RELATED TEXT: Spire was Goldsworthy’s first Presidio installation. The idea was sparked in 2006 when he visited the Presidio for the first time, learning about the park’s historic forest and the Trust’s effort to revitalize it for future generations. Two years later, he returned to create Spire. Working with the Presidio Trust forestry crew, he selected 37 large Monterey cypress trunks from the declining trees felled at the site and meticulously fastened them together. Spire is 15 feet wide at its base and stretches 100 feet into the sky. It not only references the architecture of nearby trees but also buildings visible from the site, including the Transamerica Pyramid and church spires. The sculpture is fated to fade into the forest as young cypress trees planted at its base ultimately grow to obscure the piece – like the old forest welcoming the new.
Located along the Bay Area Ridge Trail just north of the Presidio Golf
Course Clubhouse, near the Arguello Gate (see map on reverse).
Open to the public daily.

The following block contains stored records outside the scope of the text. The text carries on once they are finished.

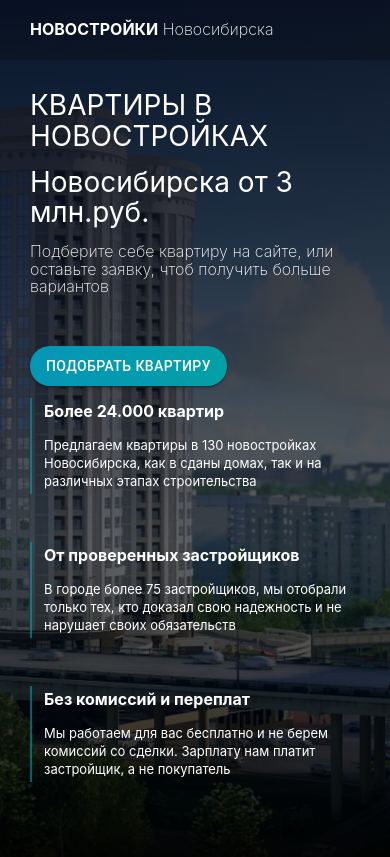
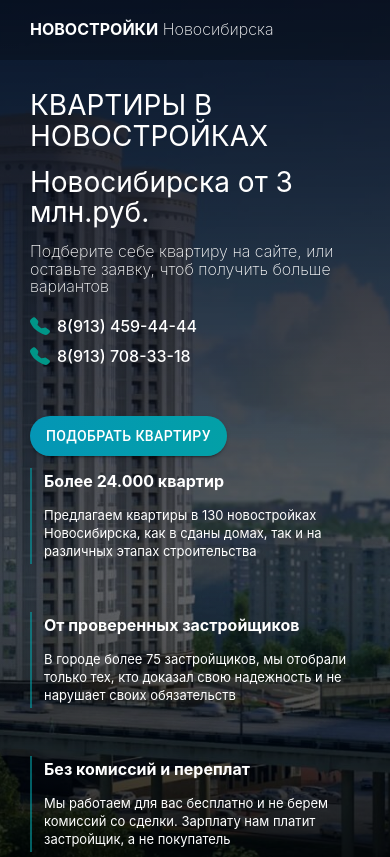
Before and after one commit to magickasoft/realty, a Next.js app: page / in a window 390 px wide. Shown: the top 857 px of the page. Built offline with nearby package versions, Linux system fonts and the light colour scheme.

Commit message:
fix: phone blocks

```diff
--- a/src/components/intro/index.js
+++ b/src/components/intro/index.js
@@ -6,6 +6,7 @@ import {Label, Text, Section} from '../common';
 import {maxDevice, minDevice, theme} from '../../theme';
 import {ScrollLink} from '../scrollLink';
 import {Button} from '../button';
+import {Icon} from '../icon';
 import {Item} from './item';
 import {list} from './data';
 
@@ -51,6 +52,25 @@ const Btn = SC.div`
   margin-top: 50px;
 `;
 
+const SCIcon = SC(Icon)`
+  margin-right: 7px;
+`;
+
+const PhoneBlock = SC.div`
+  margin: 10px 0;
+  font-style: normal;
+  font-weight: 500;
+  font-size: 16px;
+  line-height: 18px;
+  color: #FFFFFF;
+  align-items: center;
+  display: flex;
+`;
+
+const Block = SC.div`
+  margin-top: 20px;
+`;
+
 export const Intro = props => (
   <Element name="intro">
     <Container>
@@ -62,6 +82,16 @@ export const Intro = props => (
             <Text color={theme.colors.White}>
               Подберите себе квартиру на сайте, или оставьте заявку, чтоб получить больше вариантов
             </Text>
+            <Block>
+              <PhoneBlock>
+                <SCIcon name="call" size={20} />
+                <a href="tel://+79134594444">8(913) 459-44-44</a>
+              </PhoneBlock>
+              <PhoneBlock>
+                <SCIcon name="call" size={20} />
+                <a href="tel://+79137083318">8(913) 708-33-18</a>
+              </PhoneBlock>
+            </Block>
           </Content>
           <Btn>
             <ScrollLink to="offers" id="offers">
```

IMAGE 1 of 2: Children climbing on Wood Line
DESCRIPTION:This is a rectangular colored photograph of Wood Line.
The image features two small children in the foreground walking from right to left across the image. A little girl in a pink dress over a long sleeve shirt and a striped beanie is walking next to a tree trunk lying on the ground. Next to her, is a little boy wearing blue long pants and a blue long sleeve shirt, walking on top of the same tree trunk. Fading into the distance, the Wood Line sculpture is a continuous line of tree trunks along the forest floor that is shown winding left and right. The Wood Line is surrounded by a tunnel of light brown trees and patches of grass and moss on the forest floor. The sun shines through the branches, scattering the tunnel of trees with patches of sunlight.
DESCRIPTION: Pictured is a historic rectangular black and white photograph of the Presidio.
At the top of the image is text that reads “View looking across the newly planted forest towards the Golden Gate, c 1890.” The San Francisco bay can be seen in the distance at the top of the image. At the top left of the image are the words “Officers’ Club” with an arrow pointing to a building in the distance. To the right of that are the words, “Main Post” overlaid on a collection of buildings and structures. Centered in the image is a collection of trees forming a small forest. On the left side of the forest is a narrow clearing with an arrow pointing at it and text that reads, “Lovers’ Lane”. Continuing right from there is a highlighted section of the forest with a white rectangular outline. This is the area where Wood Line currently exists. Next to the outline is the text, “Row of Monterey Cypress that would later die, creating an opening for Wood Line”. Below this highlighted section is a road running from the bottom of the image up and to the right marked with the text, “Presidio Boulevard”. Above that and to the left is another road marked with, “West Pacific Avenue”.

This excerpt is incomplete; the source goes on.